ISM Activist Murdered By Palestinians Shows Double Standard

The death of pro-Palestinian activist Vittorio Arrigoni

Adam Chandler
September 19, 2012
A Mural Depicting Italian Activist Vittorio Arrigoni in Gaza City(Mahmud Hams/AFP)

A Mural Depicting Italian Activist Vittorio Arrigoni in Gaza City(Mahmud Hams/AFP)

On Monday, a Hamas military court convicted four men in the kidnapping and murder of pro-Palestinian activist Vittorio Arrigoni. If your allergies were flaring up at all yesterday, then you might have blinked and missed the coverage of the trial, it was buried in a 150-word capsule on page 8 of the New York Times. The outcome was reported elsewhere, but with similar economy.

Arrigoni, who was a leader in the International Solidarity Movement (ISM), was abducted in 2011 by Palestinian terrorists, videotaped and held for ransom in an attempt to press Hamas in Gaza to release an imprisoned leader of a rival group, and eventually murdered before the deadline even passed. His death was met with condemnation from various Palestinian groups including Hamas–with whom Arrigoni had reportedly aligned. Arrigoni’s death also made him the subject of a number of tributes, highlighting his quest to bring a peaceful solution to the Palestinian-Israeli Conflict. At the time, Noah Pollak, executive director of the Emergency Committee for Israel, begged to differ:

“Arrigoni devoted himself to helping Hamas try to destroy Israel. He was a warmonger, an anti-Semite and a supporter of the repression of Palestinians under terrorist rule in Gaza. The attempt by anti-Israel activists to portray him as a crusader for peace or human rights is nothing less than Orwellian.”

The news of the Arrigoni verdict threw the end of last month’s case against the Israel Defense Forces in the death of ISM activist Rachel Corrie into sharp relief.
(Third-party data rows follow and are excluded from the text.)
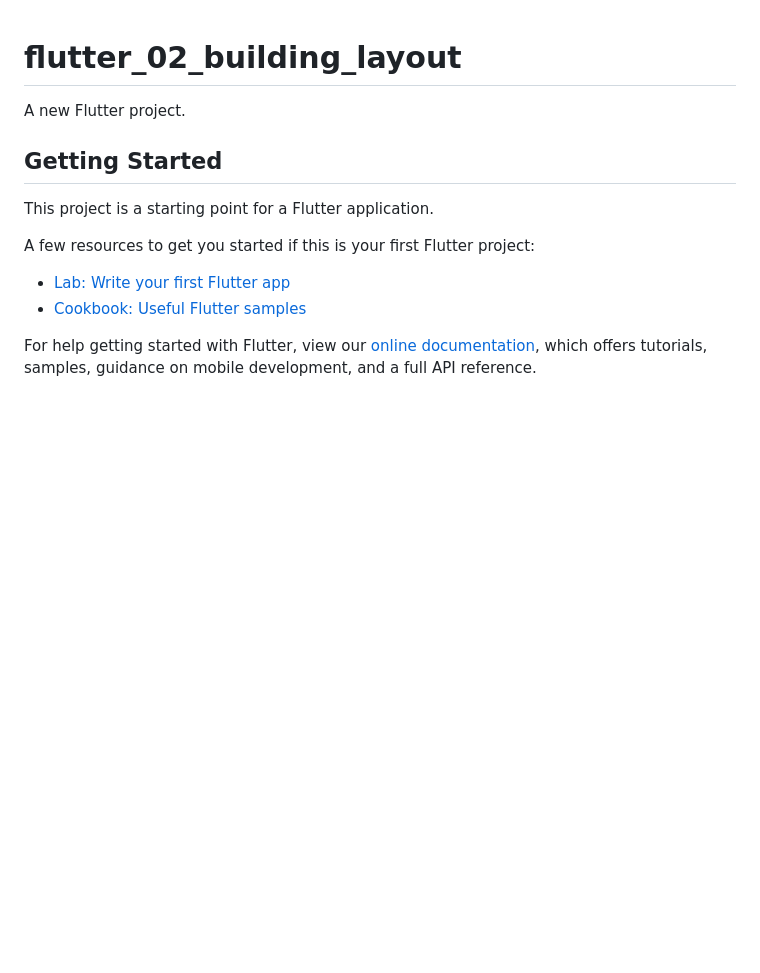
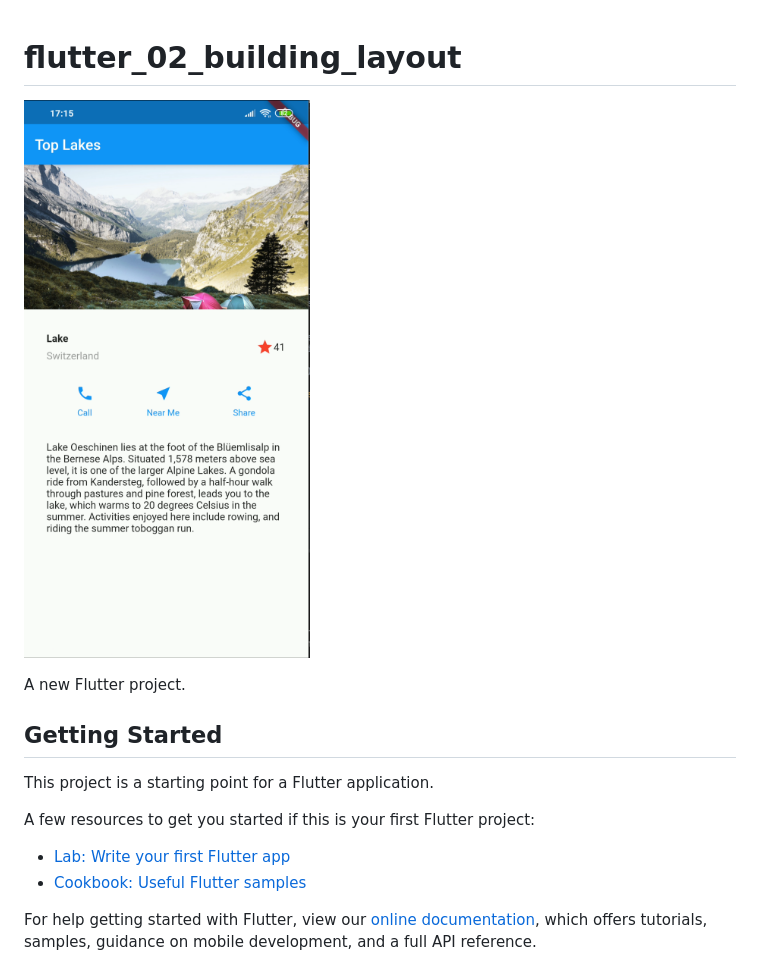
Before and after one commit to pratamawijaya/Flutter101, a Markdown page: flutter_02_building_layout/README.md, the part around the change. GitHub-like rendering; pictures changed too: flutter_02_building_layout/images/ss.png (added); blank space fills up the shorter version.

Commit message:
add image

```diff
--- a/flutter_02_building_layout/README.md
+++ b/flutter_02_building_layout/README.md
@@ -1,4 +1,6 @@
 # flutter_02_building_layout
+
+![](images/ss.png)
 
 A new Flutter project.
 
```
Also changed, not shown: 5 other files.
The verdict in the Corrie trial–which exonerated the IDF of wrongdoing–was front page news across the world, garnering some 950 words of initial reportage on A1 of the Times, as well as a number of follow ups and opinion pieces in media outlets around the globe. Outrage ran wild.

So why the relative silence for Arrigoni, who, unlike Corrie, was obviously and brutally murdered? Where are the off-Broadway plays and poems and paintings? There are some clear factors stunting the media uproar–Arrigoni wasn’t American and the timing of his death–but none of these make the circumstances of his death–now confirmed by a Hamas court of all adjudicators–any less outrageous.

Leading up to and following the Corrie verdict, the ISM website devoted several entries to the case, drawing attention to the news coverage, highlighting the perceived injustice of the trial, and again accusing the IDF of cold-blooded murder. In the days before and after the verdict in the Arrigoni case, there hasn’t been anything posted and, perhaps more telling, from reading the tributes to Arrigoni on the ISM site and elsewhere, one would think he died of natural causes and not at the hands of Islamic fundamentalists. In many ways, this is emblematic of all the deaths that seem to come more cheaply when a Jew is not to blame.

Adam Chandler was previously a staff writer at Tablet. His work has appeared in the New York Times, the Wall Street Journal, the Atlantic, Slate, Esquire, New York, and elsewhere. He tweets @allmychandler.

Support Our Podcasts

In addition to Unorthodox, the world’s No. 1 Jewish podcast, and Take One, our daily Talmud meditation, we’re hard at work on exciting new Jewish audio series.